In the 1995 World Cup the All Blacks beat Japan 145-17. Since then their game has come a long way, but prior to the weekend they had had only one match win in a World Cup. This changed in Brighton on Saturday, when they caused one of the biggest upsets in rugby history by beating South Africa 34-32 with a try in the 84th minute. The crowd was delirious as they knew they had seen an historic match. There was scarcely a dry eye in the ground.
A great victory against a strong South African team
This Japanese side is extremely fit and very well coached. In the last 10 minutes the Springboks were exhausted and the Japanese dominated play. Although the South Africans scored four tries to three, Japan deserved to win. All the team played very well, however full back Goromaru was exceptional with five penalties, two conversions and a beautifully worked backline try.
It was a great game to watch and both sides contributed to the spectacle. The Springboks had a full strength team except for their best first five, Handre Pollard, however he did come on late in the second half. Did the South Africans expect a cake walk in their first game? Hard to say.
The score was close throughout, but at 29-22 ahead after 65 minutes and a line-out 10 metres from the Japanese line, the game looked won for the favourites. But the Springboks made too many mistakes.
A knock on from that line-out and then a missed opportunity to score in the 72nd minute cost them dearly. Pollard made a wonderful break from 30 metres out and looked as if he would score. He was tackled 8 metres short and Strauss, who had scored an excellent try earlier, went close. Then, with unmarked players on the left, they failed to swing the ball wide.
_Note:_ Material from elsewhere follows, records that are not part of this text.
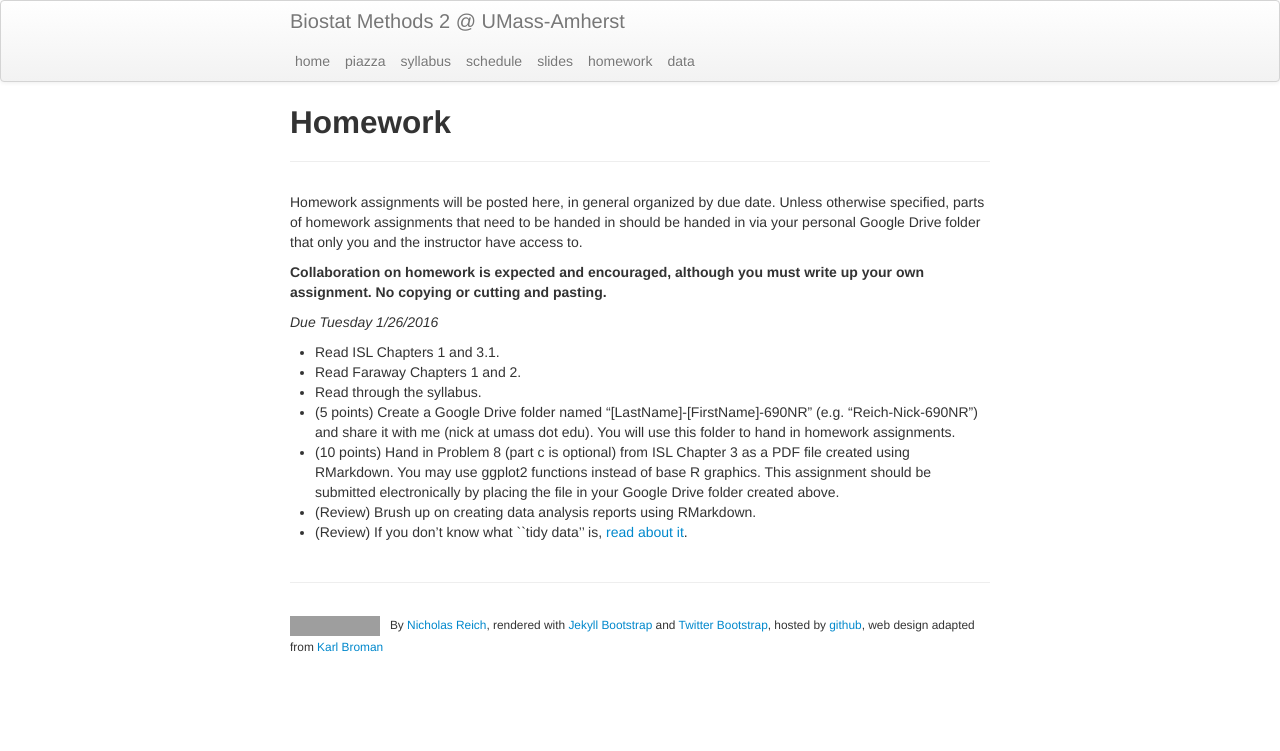
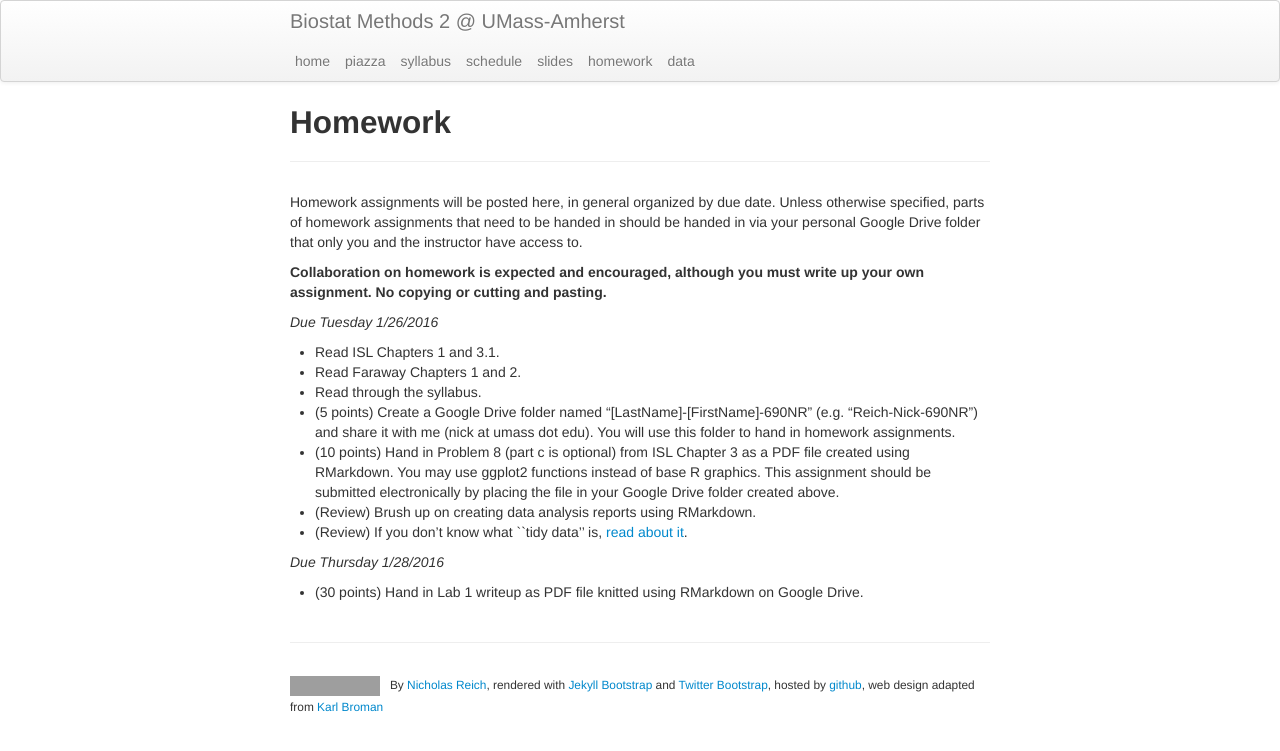
Before and after one commit to sandra8282/applied-regression-2016, a Jekyll site: the page built from pages/homework.md, in a window 1280 px wide. Shown: the top 751 px of the page. Built offline with Jekyll 4.4.1, drawn with Linux system fonts in a browser that asks for light colours; grey boxes are pictures that could not be loaded.

```diff
--- a/pages/homework.md
+++ b/pages/homework.md
@@ -17,6 +17,10 @@ _Due Tuesday 1/26/2016_
 * (10 points) Hand in Problem 8 (part c is optional) from ISL Chapter 3 as a PDF file created using RMarkdown. You may use ggplot2 functions instead of base R graphics. This assignment should be submitted electronically by placing the file in your Google Drive folder created above.
 * (Review) Brush up on creating data analysis reports using RMarkdown.
 * (Review) If you don't know what ``tidy data'' is, [read about it](http://cran.r-project.org/web/packages/tidyr/vignettes/tidy-data.html).
+
+_Due Thursday 1/28/2016_
+
+* (30 points) Hand in Lab 1 writeup as PDF file knitted using RMarkdown on Google Drive.
 
 <!--
 * (5 points for completing the test) Take [CAOS test](https://apps3.cehd.umn.edu/artist/user/scale_select.html) (Access code provided on Piazza)
```
Also changed, not shown: 2 other files.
A minute later, again a failure to pass to unmarked players on the right saw a certain try-scoring opportunity squandered.
Few mistakes and huge commitment
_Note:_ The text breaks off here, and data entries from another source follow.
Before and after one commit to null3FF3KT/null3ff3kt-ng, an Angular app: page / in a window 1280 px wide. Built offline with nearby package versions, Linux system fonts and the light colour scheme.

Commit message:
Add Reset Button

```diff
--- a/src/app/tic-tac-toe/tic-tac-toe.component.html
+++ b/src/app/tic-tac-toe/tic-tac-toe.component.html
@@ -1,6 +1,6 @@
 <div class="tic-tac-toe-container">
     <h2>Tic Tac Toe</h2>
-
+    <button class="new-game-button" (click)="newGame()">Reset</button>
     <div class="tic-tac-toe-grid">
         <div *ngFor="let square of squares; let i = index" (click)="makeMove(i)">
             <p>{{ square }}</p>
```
The Japanese won because they made very few mistakes. They
- tackled low and hard
- made one handling error!
- hooked the ball quickly from scrums
- lost only one line-out.
Above all they played with passion and commitment, and were convinced they could win. After a 75th minute penalty to South Africa, the momentum shifted and the fired-up Japanese team could smell victory.
With the crowd behind them, they turned down the opportunity to take a draw with a penalty kick and kept pressing inside the Springbok 22. Deep into injury time they swung the ball to left and Hesketh scored the history-making try.